● **DATA**

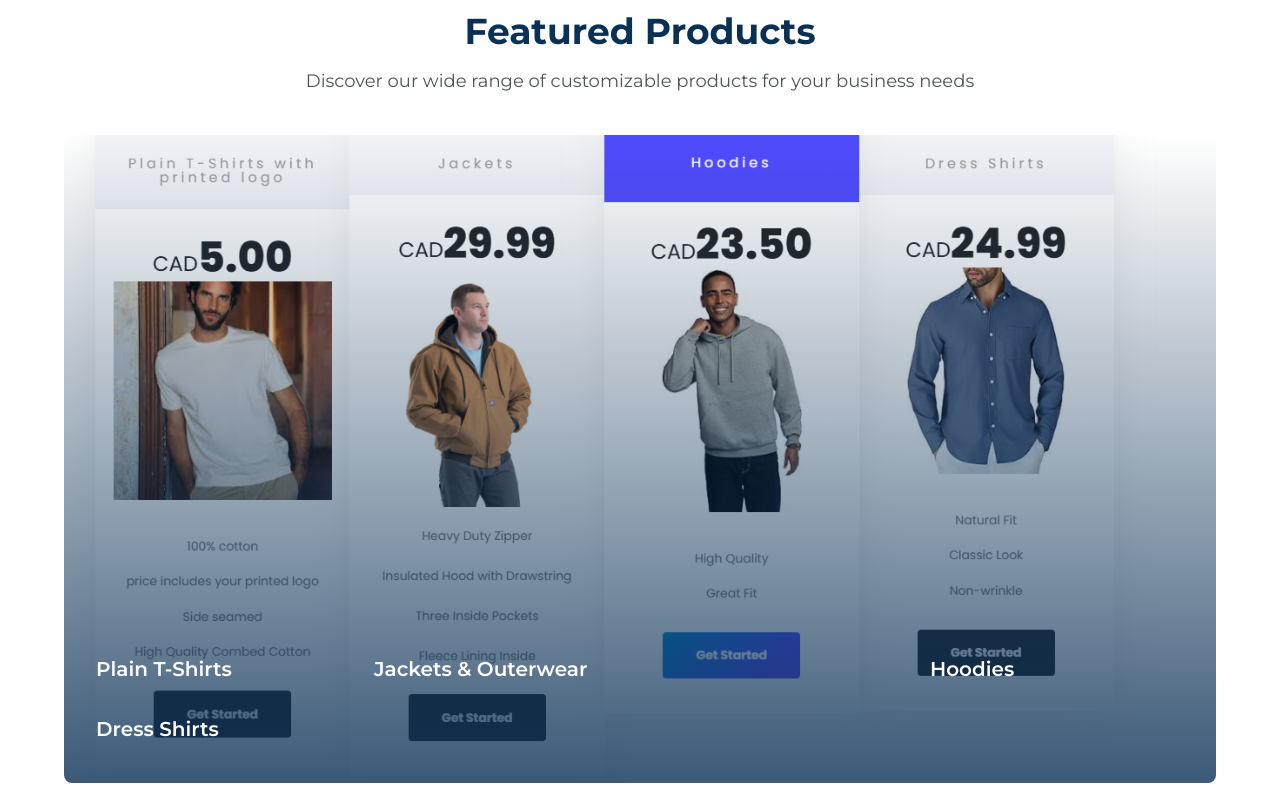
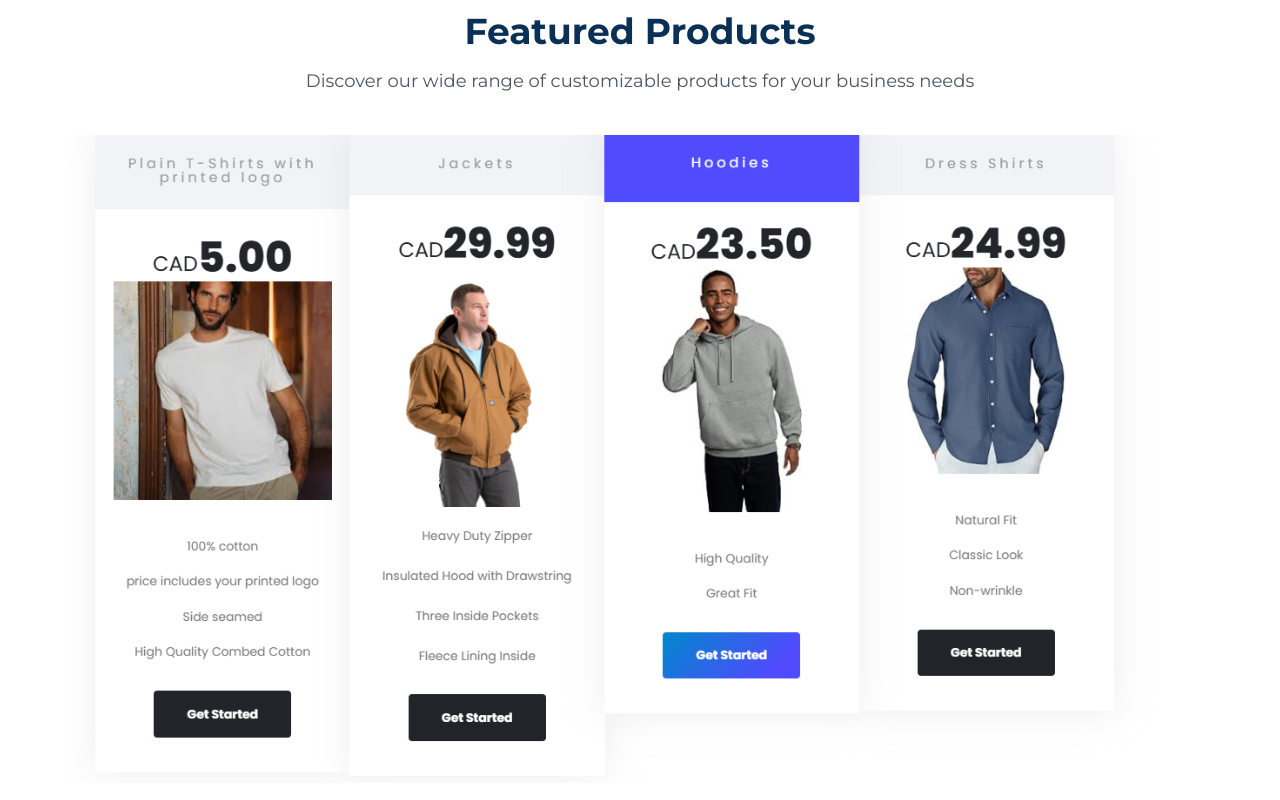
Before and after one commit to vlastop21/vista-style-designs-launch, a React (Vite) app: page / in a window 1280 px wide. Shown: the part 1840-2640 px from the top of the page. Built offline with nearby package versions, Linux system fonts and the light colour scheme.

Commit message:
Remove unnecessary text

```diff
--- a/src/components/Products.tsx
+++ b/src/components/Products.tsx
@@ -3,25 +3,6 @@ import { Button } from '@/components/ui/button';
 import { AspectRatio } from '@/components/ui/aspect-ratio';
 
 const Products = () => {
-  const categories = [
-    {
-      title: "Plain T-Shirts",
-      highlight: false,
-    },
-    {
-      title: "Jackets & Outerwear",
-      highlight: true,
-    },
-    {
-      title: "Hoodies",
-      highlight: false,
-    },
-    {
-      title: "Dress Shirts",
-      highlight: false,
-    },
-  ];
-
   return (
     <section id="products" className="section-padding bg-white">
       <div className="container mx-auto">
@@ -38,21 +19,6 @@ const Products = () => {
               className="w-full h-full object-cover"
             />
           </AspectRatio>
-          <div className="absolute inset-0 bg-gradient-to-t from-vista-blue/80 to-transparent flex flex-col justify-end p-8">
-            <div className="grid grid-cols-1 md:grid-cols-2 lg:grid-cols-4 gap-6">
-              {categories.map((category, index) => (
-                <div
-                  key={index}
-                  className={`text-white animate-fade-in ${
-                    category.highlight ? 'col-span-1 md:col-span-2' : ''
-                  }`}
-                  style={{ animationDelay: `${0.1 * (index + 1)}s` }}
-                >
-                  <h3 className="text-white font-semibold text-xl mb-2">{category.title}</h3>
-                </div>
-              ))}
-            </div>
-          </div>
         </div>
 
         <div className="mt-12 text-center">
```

● **WORK TO BE COMPLETED**
Where a line of the data holds the word "import", copy that line.

● **EXERCISE RESULT**
@@ -3,25 +3,6 @@ import { Button } from '@/components/ui/button';
 import { AspectRatio } from '@/components/ui/aspect-ratio';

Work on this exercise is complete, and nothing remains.